[Given records]

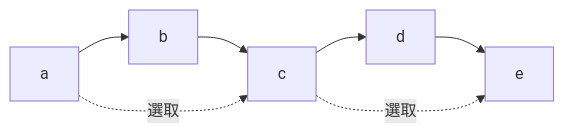
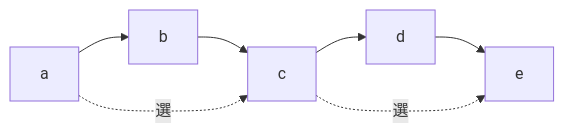
Before and after one commit to davidchen0970/algorithm_note: the second of 3 diagrams in 09_dynamic_programming/41_subsequence_dp.md, drawn with Mermaid. The commit also changed other lines of this file, not shown here.

````diff
--- a/09_dynamic_programming/41_subsequence_dp.md
+++ b/09_dynamic_programming/41_subsequence_dp.md
@@ -65,6 +103,6 @@
 ```mermaid
 flowchart LR
     A["a"] --> B["b"] --> C["c"] --> D["d"] --> E["e"]
-    A -. "選取" .-> C
-    C -. "選取" .-> E
+    A -. "選" .-> C
+    C -. "選" .-> E
 ```
````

[/Given records]

> **Your instructions**
Please retype the data exactly as it appears, but without any of its pictures.

> **Exercise answer**
Before and after one commit to davidchen0970/algorithm_note: the second of 3 diagrams in 09_dynamic_programming/41_subsequence_dp.md, drawn with Mermaid. The commit also changed other lines of this file, not shown here.

````diff
--- a/09_dynamic_programming/41_subsequence_dp.md
+++ b/09_dynamic_programming/41_subsequence_dp.md
@@ -65,6 +103,6 @@
 ```mermaid
 flowchart LR
     A["a"] --> B["b"] --> C["c"] --> D["d"] --> E["e"]
-    A -. "選取" .-> C
-    C -. "選取" .-> E
+    A -. "選" .-> C
+    C -. "選" .-> E
 ```
````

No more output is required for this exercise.